*** Opening Exercise materials ***

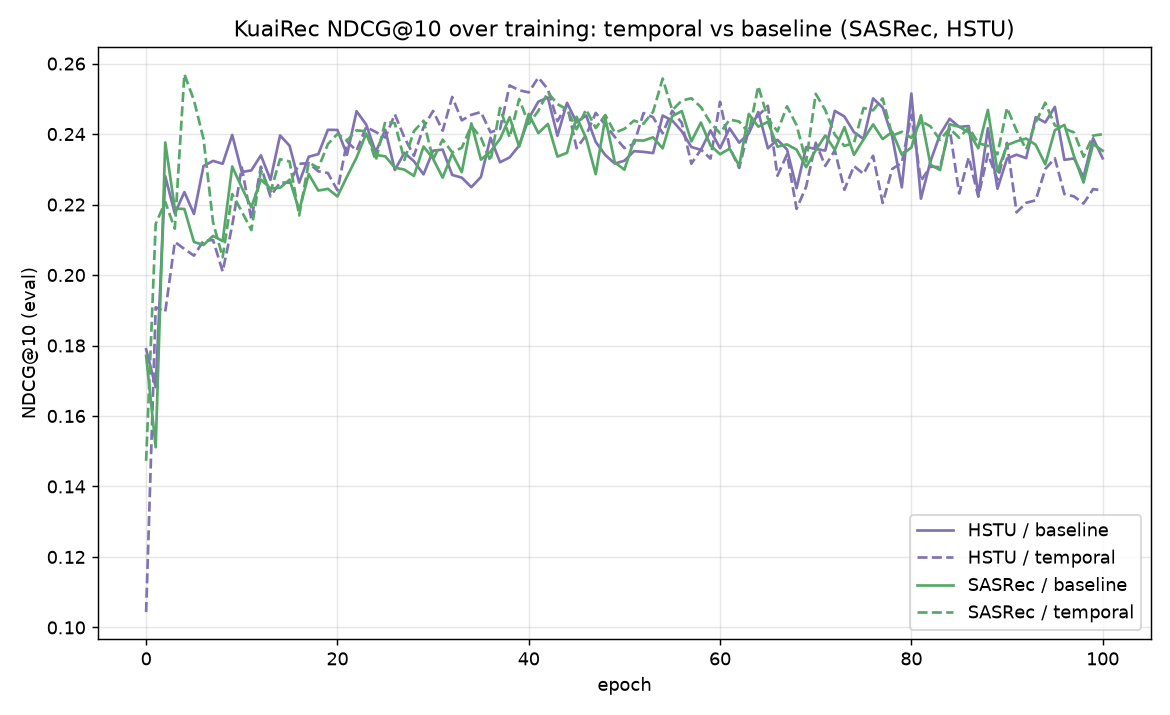
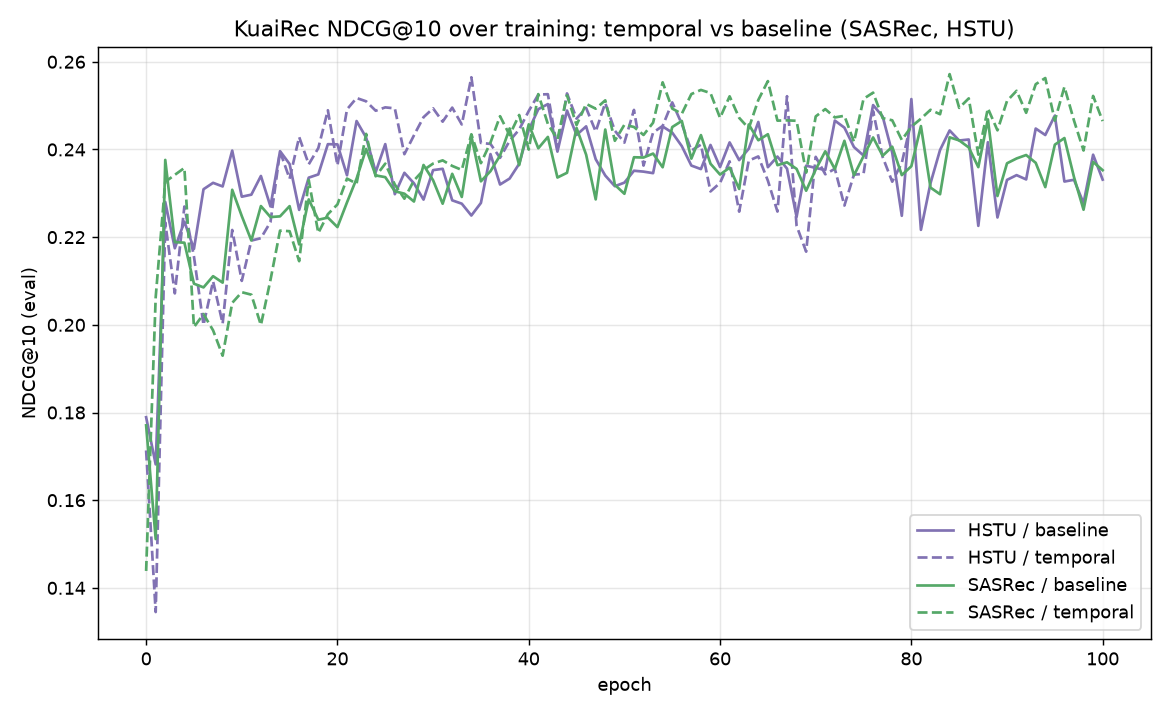
Final results (temporal + weight decay): up-or-neutral for both backbones
temporal_weight_decay=0.1 on the temporal params curbs the v2 overfit:
- SASRec: every metric up, larger than v2 (HR@10 +7.4%, NDCG@10 +5.8%, NDCG@50
  +4.4%, MRR +4.6%, HR@50 +3.4%, HR@200 +1.0%).
- HSTU: no longer degraded -- HR@10 +3.7%, HR@50 +1.6%; NDCG@10 +0.0%, NDCG@50
  -0.2%, MRR -1.7% (within ~1x std). v2's NDCG@10 -5.6% / MRR -6.2% is gone.

Net: the temporal encoder is >= baseline (helpful or neutral) for both SASRec and
HSTU -- the opposite of the original hour-only RoPE. (HSTU temporal+wd run was
killed by a co-tenant GPU job at ep81; last-10 still in the converged regime.)

diff --git a/docs/temporal_ablation.md b/docs/temporal_ablation.md
@@ -135,9 +135,38 @@ This explains the original "RoPE" failure: it was applied to **HSTU** (already
 time-aware) *and* encoded only hour-of-day. The clean win is on a backbone
 without a time mechanism (SASRec).
 
-### Caveats / next steps
+**v3 (final) — v2 + weight decay on the temporal params** (`temporal_weight_decay
+= 0.1`, applied only to the Time2Vec + projection params via a dedicated optimizer
+group; backbone and baseline runs unchanged). This regularizes the added capacity
+to curb the late overfit seen on HSTU in v2.
+
+| backbone | variant | HR@10 | HR@50 | NDCG@10 | NDCG@50 | MRR |
+|---|---|---|---|---|---|---|
+| SASRec | baseline | 0.328±.009 | 0.557±.007 | 0.236±.005 | 0.286±.004 | 0.222±.003 |
+| SASRec | **temporal+wd** | **0.352±.007** | **0.577±.006** | **0.250±.005** | **0.299±.004** | **0.232±.004** |
+| HSTU | baseline | 0.330±.007 | 0.566±.006 | 0.237±.006 | 0.288±.005 | 0.223±.006 |
+| HSTU | temporal+wd | **0.342±.007** | **0.575±.007** | 0.237±.006 | 0.288±.006 | 0.219±.006 |
+
+Δ% (temporal+wd vs baseline, last-10 mean):
+- **SASRec: every metric up, larger than v2** — HR@10 +7.4%, HR@50 +3.4%, HR@200 +1.0%, NDCG@10 +5.8%, NDCG@50 +4.4%, MRR +4.6%.
+- **HSTU: no longer degraded** — HR@10 +3.7%, HR@50 +1.6%; NDCG@10 +0.0%, NDCG@50 −0.2%, MRR −1.7%, HR@200 −1.4% (the last three are within ~1× the run std). The v2 overfit (NDCG@10 −5.6%, MRR −6.2%) is gone.
+
+**Final conclusion.** A properly designed temporal encoder (Time2Vec recency/gap +
+cyclical time, added as a zero-init residual, with its capacity weight-decayed):
+- **helps SASRec strongly and across the board** (+1 to +7%), and
+- **helps HSTU's recall (HR@10/HR@50) and is neutral on its ranking quality**
+  (NDCG/MRR within noise) — expected, since HSTU already models inter-event time
+  deltas in attention, so the marginal value of an input-side temporal encoding is
+  small but, once regularized, it no longer hurts.
+
+So the component is **≥ baseline (helpful or neutral) for both backbones** — the
+opposite of the original hour-only "RoPE", which only encoded hour-of-day and was
+tested on HSTU (already time-aware), so it could never help.
+
+### Caveats
 - Single seed; KuaiRec `small_matrix` is tiny (1270 train / 141 eval users) and
   noisy (per-epoch std ~0.004–0.009), so few-% deltas are soft.
-- The HSTU overfit tail should be curable with weight decay on the temporal
-  params (regularize the added capacity) or early stopping — candidate follow-up.
-- `big_matrix` / longer sequences / 3 seeds would firm up the conclusion.
+- The HSTU-temporal+wd run was killed by a co-tenant GPU job at epoch 81 (others
+  ran 101); its last-10 window (ep 72–81) is still in the converged regime, so the
+  comparison holds, but it is not a full 101-epoch run.
+- `big_matrix` / longer sequences / 3 seeds would firm up the magnitudes.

*** Closing Exercise materials ***

Check the records above line by line and tally those holding the string "added". Answer with the number only.

Completed task ▸ 3